- _TASK REQUIREMENTS_:
All lines below containing the string "function" are to be copied.

- _LISTED RECORDS_:
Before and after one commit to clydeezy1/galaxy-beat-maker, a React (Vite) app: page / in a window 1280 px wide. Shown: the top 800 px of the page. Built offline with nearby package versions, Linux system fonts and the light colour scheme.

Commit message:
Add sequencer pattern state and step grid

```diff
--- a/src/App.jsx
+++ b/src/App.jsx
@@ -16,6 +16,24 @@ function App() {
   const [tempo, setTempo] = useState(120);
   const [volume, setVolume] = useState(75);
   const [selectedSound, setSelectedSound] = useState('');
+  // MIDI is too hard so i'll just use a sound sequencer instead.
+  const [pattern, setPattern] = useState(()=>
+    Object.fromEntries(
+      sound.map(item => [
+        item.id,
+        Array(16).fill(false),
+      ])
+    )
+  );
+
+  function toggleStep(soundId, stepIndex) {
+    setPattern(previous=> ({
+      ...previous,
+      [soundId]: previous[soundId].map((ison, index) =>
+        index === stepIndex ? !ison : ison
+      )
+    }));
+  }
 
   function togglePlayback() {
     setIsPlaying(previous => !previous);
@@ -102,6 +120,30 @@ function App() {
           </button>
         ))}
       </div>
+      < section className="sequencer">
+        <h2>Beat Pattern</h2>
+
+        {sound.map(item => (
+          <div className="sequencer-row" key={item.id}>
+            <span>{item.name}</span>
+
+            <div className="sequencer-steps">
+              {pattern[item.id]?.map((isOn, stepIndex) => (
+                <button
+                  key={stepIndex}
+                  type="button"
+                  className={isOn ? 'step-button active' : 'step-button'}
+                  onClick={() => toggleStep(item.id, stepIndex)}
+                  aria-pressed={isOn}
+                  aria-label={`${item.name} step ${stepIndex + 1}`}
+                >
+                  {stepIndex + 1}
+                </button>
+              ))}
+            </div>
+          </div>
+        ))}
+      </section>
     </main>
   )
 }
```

- _RESULT OF THIS EXERCISE_:
@@ -16,6 +16,24 @@ function App() {
+  function toggleStep(soundId, stepIndex) {
   function togglePlayback() {
@@ -102,6 +120,30 @@ function App() {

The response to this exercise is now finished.